Search Filters

  • Presentation Format
  • Media Type
  • Diagnosis / Condition
  • Diagnosis Method
  • Patient Populations
  • Treatment / Technique

Rates of Secondary Surgery Following Anterior Cruciate Ligament Repair with Suture Tape Augmentation are Comparable to Anterior Cruciate Ligament Reconstruction

Rates of Secondary Surgery Following Anterior Cruciate Ligament Repair with Suture Tape Augmentation are Comparable to Anterior Cruciate Ligament Reconstruction

Graeme P. Hopper, MBChB, MSc, MRCSEd, MFSTEd, MD, FRCSGlas (Tr&Orth), UNITED KINGDOM William Thomas Wilson, MBChB BSc(MedSci) FRCS (Orth) MFSEM(UK), UNITED KINGDOM Lucas O'Donnell, MBChB, UNITED KINGDOM Christopher Hamilton, MBChB, UNITED KINGDOM Mark Blyth, MB ChB, FRCS (TR Orth), UNITED KINGDOM Gordon M Mackay, MB ChB, BSc , FRCS , MD, UNITED KINGDOM

Glasgow Royal Infirmary, Glasgow, UNITED KINGDOM


2021 Congress   ePoster Presentation     Not yet rated

 

Anatomic Location

Anatomic Structure

Diagnosis / Condition

Treatment / Technique

Ligaments

ACL

This media is available to current ISAKOS Members, Global Link All-Access Subscribers and Webinar/Course Registrants only.

Summary: This study demonstrates comparable rates of secondary surgery when comparing traditional ACL reconstruction with hamstring autograft to ACL repair with suture tape augmentation. Therefore, ACL repair with suture tape augmentation should be considered a safe and reliable alternative to ACL reconstruction in cases of acute proximal ACL ruptures.


Anterior cruciate ligament (ACL) graft rupture and contralateral ACL injury following ACL reconstruction are worrying complications for patients. Ipsilateral re-injury rates vary in the literature but have been reported to be as high as 32% in young patients. Additionally, contralateral ACL injuries have been reported to be up to 20% in younger patients and subsequent meniscal surgery following ACL reconstruction has been reported to be up to 10%. The aim of this study was to determine the frequency of secondary surgery following ACL repair with suture tape augmentation in comparison to conventional hamstring ACL reconstructions. We hypothesized that there would be no differences between the two groups.

Between September 2011 and April 2018, 273 patients with an ACL rupture underwent ACL reconstruction using hamstring autograft.

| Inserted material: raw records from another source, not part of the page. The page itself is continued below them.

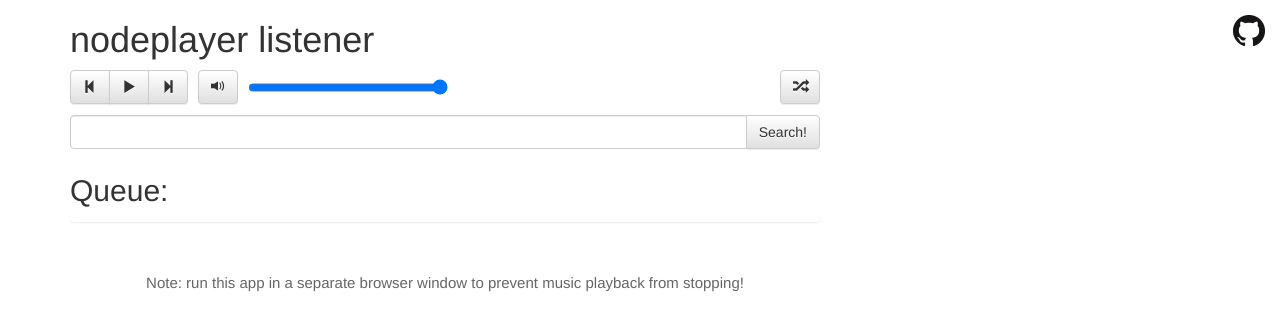
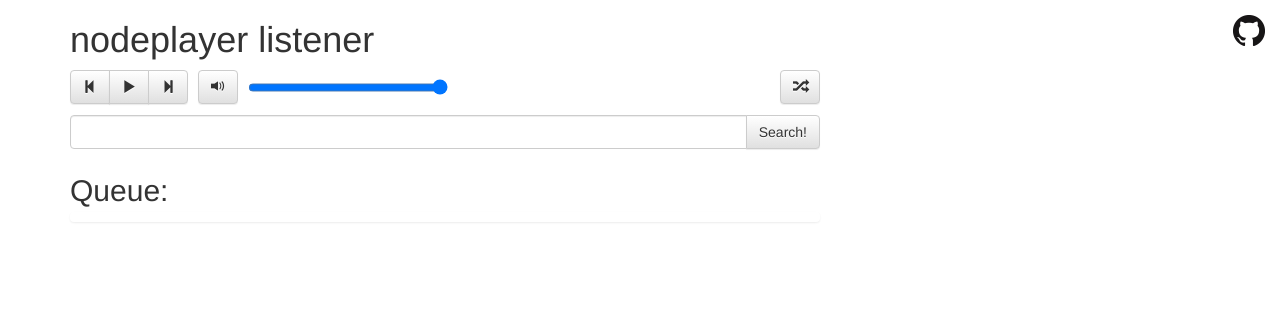
Before and after one commit to FruitieX/nodeplayer-plugin-weblistener, a website: page client/index.html in a window 1280 px wide. Drawn offline with Linux system fonts and the light colour scheme; no server answers.

Commit message:
get rid of window disclaimer, seems to work fine on all browsers now

```diff
--- a/client/index.html
+++ b/client/index.html
@@ -77,10 +77,6 @@
                     </div>
                     <ul class="list-group" id="queue">
                     </ul>
-
-                    <div id="windowdisclaimer">
-                        Note: run this app in a separate browser window to prevent music playback from stopping!
-                    </div>
                 </div>
             </div>
         </div>
--- a/client/styles.css
+++ b/client/styles.css
@@ -159,15 +159,6 @@
     padding-top:10px;
     clear: both;
 }
-#windowdisclaimer {
-    clear: both;
-    margin-top:50px;
-    text-overflow:ellipsis;
-    color: #666;
-    height:20px;
-    font-size: 15px;
-    text-align:center;
-}
 .queue-item {
     padding: 5px;
 }
```
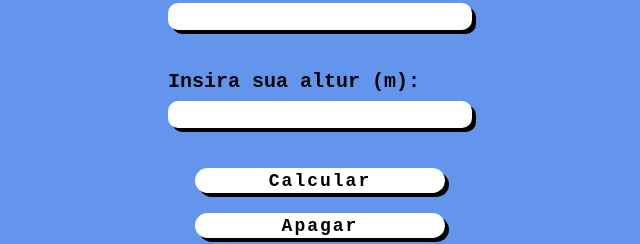
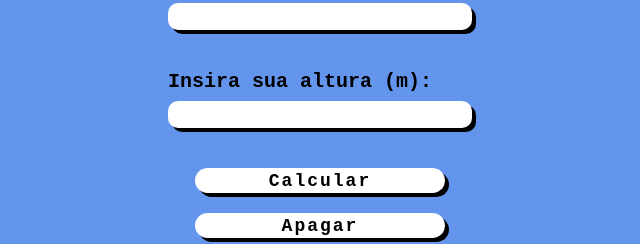
Before and after one commit to HenryKasai/IMCJS, a plain HTML site: page index.html in a window 1280 px wide. Shown: the part 264-508 px from the top of the page, 320-960 px from the left. Drawn offline with Linux system fonts and the light colour scheme.

Commit message:
Exercício resolvido

```diff
--- a/index.html
+++ b/index.html
@@ -11,7 +11,7 @@
     <form>
         <label for="massa">Insira sua massa (kg):</label>
         <input type="text" name="massa" id="massa">
-        <label for="altura">Insira sua altur (m):</label>
+        <label for="altura">Insira sua altura (m):</label>
         <input type="text" name="altura" id="altura">
         <div id="enviar">
             <button>Calcular</button>
```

In the same timeframe, 137 patients with an acute proximal ACL rupture underwent ACL repair with suture tape augmentation. Inclusion criteria for ACL repair were acute proximal tears with adequate ACL tissue quality. Patients with mid-substance, distal ACL ruptures and retracted ACL remnants were not suitable for ACL repair. Patients who had multiligament injuries or surgery to the anterolateral ligament were excluded from these cohorts. Secondary surgery was identified by contacting the patients by email/telephone and reviewing patient notes at the time of this analysis. Information recorded were basic demographics, ipsilateral graft rupture, contralateral ACL rupture, secondary meniscal surgery and any other further surgery on the ipsilateral or contralateral knee. Mean follow-up was 58.7 months (range, 24-103).

There was 1 patient lost to follow-up in the ACL reconstruction group leaving 272 patients (99.6%) for the final analysis. In the ACL repair group, 3 patients were lost to follow-up leaving 134 patents (97.8%) for the final analysis. Re-rupture occurred in 32 patients (11.8%) in the ACL reconstruction group compared to 22 patients (16.4%) in the ACL repair group (p=0.194). Contralateral ACL rupture occurred in 4 patients (1.5%) in the ACL reconstruction group compared to 3 patients (2.2%) in the ACL repair group (p=0.224). In the ACL reconstruction group 9 patients (3.3%) required meniscal surgery whilst 5 patients (3.7%) required meniscal surgery in the ACL repair group (p=0.830). There were 7 (2.6%) other operations performed in the ACL reconstruction group compared to 3 other operations (2.2%) in the ACL repair group (p=0.374). The overall number of patients undergoing secondary surgery in the ACL reconstruction group was 52 (19.1%) in comparison to 30 (22.4%) in the ACL repair group (p=0.114).

The results of this study confirm the rates of secondary surgery in patients undergoing ACL reconstruction reported in other studies. Moreover, it demonstrates comparable rates of secondary surgery with ACL repair with suture tape augmentation. Therefore, ACL repair with suture tape augmentation should be considered a safe and reliable alternative to ACL reconstruction in cases of acute proximal ACL ruptures with the added benefits of avoiding graft harvest and retaining the proprioceptive fibers of the native ACL.